passage of time deepened it, enhanced the sense of immeasurable antiquity which environed me, and made me feel that the twentieth century was slipping away from under my feet Yet, following my self-imposed resolve, I did not resist the feeling, instead I let it grow stronger.
A strange feeling that I was not alone began to creep insidiously over me. Under the cover of complete blackness. I felt that something animate and living was throbbing into existence. It was a vague feeling but a real one, and it was this, coupled with the increasing sense of the returning^ Past, that constituted my consciousness of something "psychic/5

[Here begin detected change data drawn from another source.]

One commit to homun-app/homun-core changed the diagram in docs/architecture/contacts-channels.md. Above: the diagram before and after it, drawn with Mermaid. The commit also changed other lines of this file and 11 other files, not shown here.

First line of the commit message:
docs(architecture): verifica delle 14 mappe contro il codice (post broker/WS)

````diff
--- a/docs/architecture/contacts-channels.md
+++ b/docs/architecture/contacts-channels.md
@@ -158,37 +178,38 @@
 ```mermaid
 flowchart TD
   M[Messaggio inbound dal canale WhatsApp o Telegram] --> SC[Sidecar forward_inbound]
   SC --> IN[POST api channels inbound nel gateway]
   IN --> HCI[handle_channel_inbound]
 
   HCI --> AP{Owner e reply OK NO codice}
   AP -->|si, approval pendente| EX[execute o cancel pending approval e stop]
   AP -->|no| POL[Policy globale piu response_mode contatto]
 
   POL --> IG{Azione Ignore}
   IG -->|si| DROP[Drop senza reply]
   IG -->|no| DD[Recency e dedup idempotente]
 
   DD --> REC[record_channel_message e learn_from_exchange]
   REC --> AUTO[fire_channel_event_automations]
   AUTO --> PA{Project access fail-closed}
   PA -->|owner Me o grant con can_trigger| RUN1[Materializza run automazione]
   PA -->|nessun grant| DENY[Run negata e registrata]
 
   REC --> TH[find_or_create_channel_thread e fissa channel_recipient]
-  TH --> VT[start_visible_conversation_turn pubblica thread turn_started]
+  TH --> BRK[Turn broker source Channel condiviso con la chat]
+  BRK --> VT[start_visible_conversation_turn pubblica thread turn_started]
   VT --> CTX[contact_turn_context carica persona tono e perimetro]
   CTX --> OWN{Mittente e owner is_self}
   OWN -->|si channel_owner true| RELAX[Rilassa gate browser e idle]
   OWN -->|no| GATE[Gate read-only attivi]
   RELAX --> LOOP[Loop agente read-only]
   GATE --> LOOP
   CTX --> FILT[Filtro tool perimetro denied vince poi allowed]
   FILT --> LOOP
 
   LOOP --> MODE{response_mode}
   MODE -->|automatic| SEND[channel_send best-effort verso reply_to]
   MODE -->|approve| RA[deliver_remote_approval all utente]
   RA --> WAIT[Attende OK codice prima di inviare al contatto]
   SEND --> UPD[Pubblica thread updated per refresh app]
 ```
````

Yet nothing clear-cut, definite, emerged from this vague and general sense of an eerie life that pulsated through the darkness. The hours slipped on and, contrary to my expectation, the advancing night brought increasing coldness with it. The effects of the three-day fast which I had undertaken in order to increase my sensitivity, now showed themselves in growing chilliness. Cold air was creeping into the King's Chamber through the narrow ventilation shafts, and then creeping past the thin barrier of my light garment. My chilled flesh began to shiver under its thin shirt. I got up and dressed myself in the jacket which I had put off only a few hours before on account of the intense heat. Such is Eastern life at certain times of the year—tropical heat by day and a heavy fall of temperature by night.
To this day no one has discovered the mouths of these air channels on the outside of the Pyramid, although the approximate area of their positions is known. Some Egyptologists have even idoubted whether the channels were ever carried right through to the outside, but the complete chilling of the air during my experience finally settles the point.
I sat oown for the second time upon my stone seat and surrendered myself anew to the oppressive death-like silence, and to the all-prevailing s6mbre darkness of the chamber. With pliant soul I waited and wondered. For no reason at all I remembered irrelevantly that somewhere to the east the Suez Canal pursued its straight course through sand and marsh, and the stately Nile provided a backbone to this land.
The queer sepulchral stillness in the room, the empty stone coffin beside me, were not reassuring to one's nerves, while the break in my vigil seemed to have broken something else too,